A major reversal of fortunes at sea has gone largely unnoticed. Over the past decade, the Chinese Navy sped past the Japanese maritime service across key measures of material prowess. The trend lines suggest that China will soon permanently displace Japan as the leading regional naval power in Asia. This historic power transition will have repercussions across the Indo-Pacific in the years to come. It behoves policymakers to pay attention to this overlooked but consequential shift in the naval balance between two great seafaring nations.
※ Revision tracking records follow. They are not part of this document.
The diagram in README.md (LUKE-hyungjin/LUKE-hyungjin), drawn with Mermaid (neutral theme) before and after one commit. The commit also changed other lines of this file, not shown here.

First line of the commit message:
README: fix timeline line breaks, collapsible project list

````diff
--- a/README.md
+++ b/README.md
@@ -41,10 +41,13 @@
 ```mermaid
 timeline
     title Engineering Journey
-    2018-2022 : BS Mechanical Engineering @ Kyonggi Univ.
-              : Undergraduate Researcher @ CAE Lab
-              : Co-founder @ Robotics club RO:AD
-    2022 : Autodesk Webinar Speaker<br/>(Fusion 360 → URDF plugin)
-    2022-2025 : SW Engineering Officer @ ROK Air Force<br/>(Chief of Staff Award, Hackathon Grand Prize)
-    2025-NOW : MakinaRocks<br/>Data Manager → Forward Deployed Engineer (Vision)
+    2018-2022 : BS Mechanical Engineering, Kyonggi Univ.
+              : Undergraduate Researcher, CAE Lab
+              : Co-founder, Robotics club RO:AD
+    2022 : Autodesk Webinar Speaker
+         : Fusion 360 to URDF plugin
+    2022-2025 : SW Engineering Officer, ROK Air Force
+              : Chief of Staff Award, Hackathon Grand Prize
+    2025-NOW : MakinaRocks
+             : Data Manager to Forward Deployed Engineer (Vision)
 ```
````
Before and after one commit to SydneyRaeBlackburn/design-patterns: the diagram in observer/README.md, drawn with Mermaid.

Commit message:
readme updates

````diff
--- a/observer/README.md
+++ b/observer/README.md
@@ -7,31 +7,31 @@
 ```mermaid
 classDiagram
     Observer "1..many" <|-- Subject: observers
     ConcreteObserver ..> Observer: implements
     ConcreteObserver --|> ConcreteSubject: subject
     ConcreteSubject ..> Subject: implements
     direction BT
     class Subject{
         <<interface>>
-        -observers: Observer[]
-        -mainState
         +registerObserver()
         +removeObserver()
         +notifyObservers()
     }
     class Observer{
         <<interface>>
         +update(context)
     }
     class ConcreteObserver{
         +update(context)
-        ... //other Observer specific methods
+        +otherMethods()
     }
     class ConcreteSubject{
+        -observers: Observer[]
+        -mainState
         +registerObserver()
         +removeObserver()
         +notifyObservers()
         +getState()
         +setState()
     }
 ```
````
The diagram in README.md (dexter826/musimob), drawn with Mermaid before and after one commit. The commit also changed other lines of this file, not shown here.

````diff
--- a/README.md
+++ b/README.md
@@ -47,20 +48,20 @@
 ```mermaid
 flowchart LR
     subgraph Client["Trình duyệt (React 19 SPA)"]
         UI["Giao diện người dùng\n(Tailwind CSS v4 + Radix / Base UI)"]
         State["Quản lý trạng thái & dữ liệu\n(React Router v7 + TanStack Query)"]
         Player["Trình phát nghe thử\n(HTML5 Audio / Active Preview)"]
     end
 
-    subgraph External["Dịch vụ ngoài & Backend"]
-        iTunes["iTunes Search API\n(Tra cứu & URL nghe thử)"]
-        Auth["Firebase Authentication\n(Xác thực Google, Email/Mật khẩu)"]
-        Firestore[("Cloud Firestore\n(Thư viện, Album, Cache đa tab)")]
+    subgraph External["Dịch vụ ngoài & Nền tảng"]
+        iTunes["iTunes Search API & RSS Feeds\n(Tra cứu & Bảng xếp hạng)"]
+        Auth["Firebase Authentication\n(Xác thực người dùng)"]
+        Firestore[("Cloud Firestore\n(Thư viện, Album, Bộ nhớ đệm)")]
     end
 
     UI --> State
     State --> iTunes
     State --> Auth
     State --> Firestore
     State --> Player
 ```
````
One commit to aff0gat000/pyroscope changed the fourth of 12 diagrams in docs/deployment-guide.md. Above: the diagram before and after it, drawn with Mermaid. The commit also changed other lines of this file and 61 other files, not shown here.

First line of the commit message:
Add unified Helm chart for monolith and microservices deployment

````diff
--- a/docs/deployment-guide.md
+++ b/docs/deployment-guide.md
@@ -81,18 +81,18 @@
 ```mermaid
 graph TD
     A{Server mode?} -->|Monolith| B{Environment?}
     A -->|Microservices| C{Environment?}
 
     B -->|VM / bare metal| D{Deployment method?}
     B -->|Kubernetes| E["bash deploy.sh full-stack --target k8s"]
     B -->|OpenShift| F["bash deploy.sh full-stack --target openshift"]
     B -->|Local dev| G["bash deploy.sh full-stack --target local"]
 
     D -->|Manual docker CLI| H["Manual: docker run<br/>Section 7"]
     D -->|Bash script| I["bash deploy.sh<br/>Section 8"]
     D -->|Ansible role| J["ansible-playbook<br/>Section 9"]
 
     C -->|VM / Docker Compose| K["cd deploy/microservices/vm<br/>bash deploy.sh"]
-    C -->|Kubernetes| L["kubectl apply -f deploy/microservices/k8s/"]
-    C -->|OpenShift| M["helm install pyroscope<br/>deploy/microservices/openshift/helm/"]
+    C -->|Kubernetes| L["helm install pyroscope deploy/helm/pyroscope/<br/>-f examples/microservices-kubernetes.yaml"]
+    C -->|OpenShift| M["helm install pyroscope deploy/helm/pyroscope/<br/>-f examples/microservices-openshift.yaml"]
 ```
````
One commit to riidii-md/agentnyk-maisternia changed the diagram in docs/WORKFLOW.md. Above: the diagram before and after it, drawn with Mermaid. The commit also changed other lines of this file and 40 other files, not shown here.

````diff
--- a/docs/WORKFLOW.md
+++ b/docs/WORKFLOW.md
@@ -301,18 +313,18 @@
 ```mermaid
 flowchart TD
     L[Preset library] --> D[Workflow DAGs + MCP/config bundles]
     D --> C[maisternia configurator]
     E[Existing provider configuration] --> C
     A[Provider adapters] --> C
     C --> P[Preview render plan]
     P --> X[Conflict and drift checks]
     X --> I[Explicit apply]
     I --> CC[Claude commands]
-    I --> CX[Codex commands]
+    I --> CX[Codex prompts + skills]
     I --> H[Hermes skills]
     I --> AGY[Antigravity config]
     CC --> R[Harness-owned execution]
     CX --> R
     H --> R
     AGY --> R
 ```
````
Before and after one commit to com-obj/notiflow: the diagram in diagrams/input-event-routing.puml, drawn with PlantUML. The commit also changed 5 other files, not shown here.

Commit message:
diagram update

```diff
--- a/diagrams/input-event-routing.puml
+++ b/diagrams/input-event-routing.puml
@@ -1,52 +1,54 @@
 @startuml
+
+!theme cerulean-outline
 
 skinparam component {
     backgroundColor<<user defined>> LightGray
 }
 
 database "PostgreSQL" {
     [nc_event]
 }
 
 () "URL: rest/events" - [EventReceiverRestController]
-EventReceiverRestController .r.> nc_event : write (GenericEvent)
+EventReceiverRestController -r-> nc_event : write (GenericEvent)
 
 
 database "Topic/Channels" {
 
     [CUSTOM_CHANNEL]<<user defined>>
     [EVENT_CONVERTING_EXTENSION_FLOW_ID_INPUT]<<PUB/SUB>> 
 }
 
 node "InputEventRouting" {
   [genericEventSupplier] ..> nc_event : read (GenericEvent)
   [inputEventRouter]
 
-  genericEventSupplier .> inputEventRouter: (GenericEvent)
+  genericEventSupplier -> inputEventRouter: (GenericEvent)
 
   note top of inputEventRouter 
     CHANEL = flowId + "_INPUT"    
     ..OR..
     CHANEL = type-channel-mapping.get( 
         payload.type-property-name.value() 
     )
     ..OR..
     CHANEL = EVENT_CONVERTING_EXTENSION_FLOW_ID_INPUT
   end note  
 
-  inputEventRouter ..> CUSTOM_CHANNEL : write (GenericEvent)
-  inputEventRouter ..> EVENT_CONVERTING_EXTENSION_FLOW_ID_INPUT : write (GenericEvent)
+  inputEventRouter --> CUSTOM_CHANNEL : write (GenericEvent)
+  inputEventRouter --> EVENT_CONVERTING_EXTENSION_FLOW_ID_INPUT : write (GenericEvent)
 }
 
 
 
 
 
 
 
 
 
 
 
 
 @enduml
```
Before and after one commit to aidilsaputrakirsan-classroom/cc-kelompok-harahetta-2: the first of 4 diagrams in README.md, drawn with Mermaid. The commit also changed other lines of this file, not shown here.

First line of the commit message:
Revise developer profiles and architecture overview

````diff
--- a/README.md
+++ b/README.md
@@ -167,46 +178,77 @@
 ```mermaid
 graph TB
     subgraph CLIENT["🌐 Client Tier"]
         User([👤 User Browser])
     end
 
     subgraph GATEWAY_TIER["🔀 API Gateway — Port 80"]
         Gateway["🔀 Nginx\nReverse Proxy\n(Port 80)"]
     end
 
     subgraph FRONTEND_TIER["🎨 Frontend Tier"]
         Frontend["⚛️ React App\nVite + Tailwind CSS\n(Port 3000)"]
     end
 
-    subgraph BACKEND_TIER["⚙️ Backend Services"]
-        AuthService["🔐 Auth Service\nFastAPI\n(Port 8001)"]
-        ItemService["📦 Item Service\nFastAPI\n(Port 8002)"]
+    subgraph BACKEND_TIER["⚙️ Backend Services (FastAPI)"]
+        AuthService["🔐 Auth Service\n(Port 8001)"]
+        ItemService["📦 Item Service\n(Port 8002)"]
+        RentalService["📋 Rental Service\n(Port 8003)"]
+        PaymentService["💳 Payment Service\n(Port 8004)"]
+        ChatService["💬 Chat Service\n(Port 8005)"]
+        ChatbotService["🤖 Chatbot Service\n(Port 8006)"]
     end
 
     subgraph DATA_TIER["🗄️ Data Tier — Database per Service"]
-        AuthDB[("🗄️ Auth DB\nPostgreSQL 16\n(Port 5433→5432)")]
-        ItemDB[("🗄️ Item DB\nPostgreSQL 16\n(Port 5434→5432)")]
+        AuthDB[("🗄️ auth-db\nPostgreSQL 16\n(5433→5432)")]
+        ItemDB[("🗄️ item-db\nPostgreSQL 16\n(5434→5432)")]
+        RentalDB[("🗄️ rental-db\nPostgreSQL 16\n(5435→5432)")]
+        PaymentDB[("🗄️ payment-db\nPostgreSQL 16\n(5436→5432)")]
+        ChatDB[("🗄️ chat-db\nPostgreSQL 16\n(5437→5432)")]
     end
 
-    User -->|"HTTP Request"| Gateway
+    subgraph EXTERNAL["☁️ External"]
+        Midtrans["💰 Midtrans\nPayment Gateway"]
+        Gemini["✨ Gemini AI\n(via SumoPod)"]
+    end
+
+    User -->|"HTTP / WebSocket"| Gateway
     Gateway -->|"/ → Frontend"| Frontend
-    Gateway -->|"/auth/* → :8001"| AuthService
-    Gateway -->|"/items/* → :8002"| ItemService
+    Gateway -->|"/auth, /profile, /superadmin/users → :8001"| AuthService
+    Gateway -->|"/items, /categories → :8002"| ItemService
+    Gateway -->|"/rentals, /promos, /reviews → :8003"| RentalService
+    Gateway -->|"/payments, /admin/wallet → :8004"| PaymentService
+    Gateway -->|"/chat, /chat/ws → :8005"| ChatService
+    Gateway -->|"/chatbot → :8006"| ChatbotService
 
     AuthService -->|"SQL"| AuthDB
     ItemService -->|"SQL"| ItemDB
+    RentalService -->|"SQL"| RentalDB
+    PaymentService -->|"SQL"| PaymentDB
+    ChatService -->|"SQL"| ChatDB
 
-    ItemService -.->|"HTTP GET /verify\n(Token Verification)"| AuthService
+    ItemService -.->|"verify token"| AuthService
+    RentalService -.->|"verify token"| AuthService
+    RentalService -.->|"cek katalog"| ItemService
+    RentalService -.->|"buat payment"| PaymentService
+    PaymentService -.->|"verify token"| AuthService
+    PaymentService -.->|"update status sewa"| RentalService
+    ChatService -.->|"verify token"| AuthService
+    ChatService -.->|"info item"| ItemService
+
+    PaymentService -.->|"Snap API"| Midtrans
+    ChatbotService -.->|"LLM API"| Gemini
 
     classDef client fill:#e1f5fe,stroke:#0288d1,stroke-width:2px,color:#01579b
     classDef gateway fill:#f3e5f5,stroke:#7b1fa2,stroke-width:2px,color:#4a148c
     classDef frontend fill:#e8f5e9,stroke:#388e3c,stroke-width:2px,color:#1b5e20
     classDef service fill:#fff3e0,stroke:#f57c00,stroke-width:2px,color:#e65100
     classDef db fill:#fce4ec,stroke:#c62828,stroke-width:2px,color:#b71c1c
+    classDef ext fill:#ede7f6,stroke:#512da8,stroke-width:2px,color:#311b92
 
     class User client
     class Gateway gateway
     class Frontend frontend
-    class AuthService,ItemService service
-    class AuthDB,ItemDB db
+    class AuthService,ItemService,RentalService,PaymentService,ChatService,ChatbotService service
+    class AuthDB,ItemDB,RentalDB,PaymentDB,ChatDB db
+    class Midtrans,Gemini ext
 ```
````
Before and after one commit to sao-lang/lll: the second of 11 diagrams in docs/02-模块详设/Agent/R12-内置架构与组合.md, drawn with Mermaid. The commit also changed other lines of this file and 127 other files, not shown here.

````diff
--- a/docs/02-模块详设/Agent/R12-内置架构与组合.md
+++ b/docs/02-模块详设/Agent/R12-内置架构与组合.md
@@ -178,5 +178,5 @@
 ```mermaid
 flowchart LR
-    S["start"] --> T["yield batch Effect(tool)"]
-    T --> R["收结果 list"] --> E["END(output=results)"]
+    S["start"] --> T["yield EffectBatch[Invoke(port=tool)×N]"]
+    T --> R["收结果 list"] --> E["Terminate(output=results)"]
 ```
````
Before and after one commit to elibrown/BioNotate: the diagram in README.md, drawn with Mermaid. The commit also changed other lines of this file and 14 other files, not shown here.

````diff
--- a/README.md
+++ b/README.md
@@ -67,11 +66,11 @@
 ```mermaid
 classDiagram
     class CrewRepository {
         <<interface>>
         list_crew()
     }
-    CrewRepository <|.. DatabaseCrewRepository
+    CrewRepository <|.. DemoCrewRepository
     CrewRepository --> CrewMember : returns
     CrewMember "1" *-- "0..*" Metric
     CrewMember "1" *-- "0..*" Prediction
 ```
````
The growing power gap between the People’s Liberation Army Navy (PLAN) and the Japan Maritime Self-Defence Force (JMSDF) is stark and will widen at an accelerated pace. China already boasts the largest navy in the world with more than 300 ships and submarines. By comparison, the JMSDF’s naval strength in 2019 included four light helicopter carriers, two cruisers, 34 destroyers, 11 frigates, three amphibious assault ships, six fast-attack missile boats, and 21 submarines. By 2030, the PLAN could have more than 450 ships and close to 110 submarines while the JMSDF will likely not be much larger than it is today.
By Toshi Yoshihara – CIMSEC